And the Darwin Award for Common Sense in the Workplace goes to...
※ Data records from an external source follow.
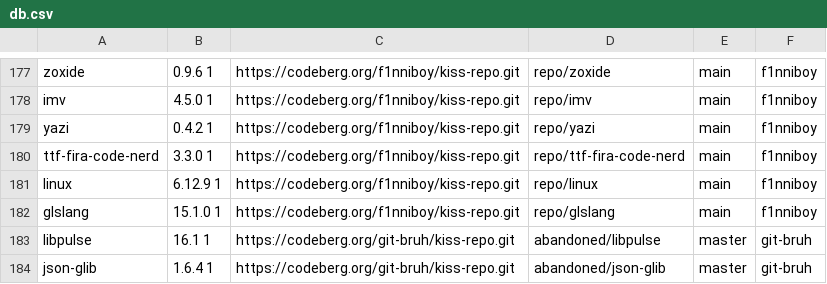
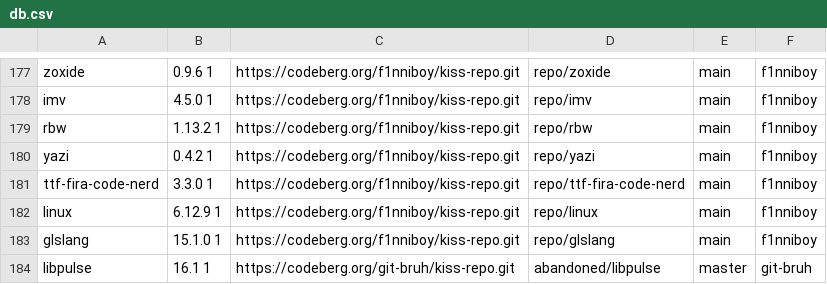
Before and after one commit to aabacchus/kiss-find, a CSV file: db.csv, drawn as a sheet; only a part is shown, gaps mark what is left out; the shorter side is filled out with more unchanged rows.

Commit message:
Deploying to gh-pages from @ aabacchus/kiss-find@649fc9983d849cc5253e0c58760ec8809b59c978 🚀

```diff
--- a/db.csv
+++ b/db.csv
@@ -178,2 +178,3 @@ zoxide,0.9.6 1,https://codeberg.org/f1nniboy/kiss-repo.git,repo/zoxide,main,"f1n
 imv,4.5.0 1,https://codeberg.org/f1nniboy/kiss-repo.git,repo/imv,main,"f1nniboy"
+rbw,1.13.2 1,https://codeberg.org/f1nniboy/kiss-repo.git,repo/rbw,main,"f1nniboy"
 yazi,0.4.2 1,https://codeberg.org/f1nniboy/kiss-repo.git,repo/yazi,main,"f1nniboy"
```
In all seriousness, I do hope the investigations make a difference and right the wrongs.
 

Mister Benoit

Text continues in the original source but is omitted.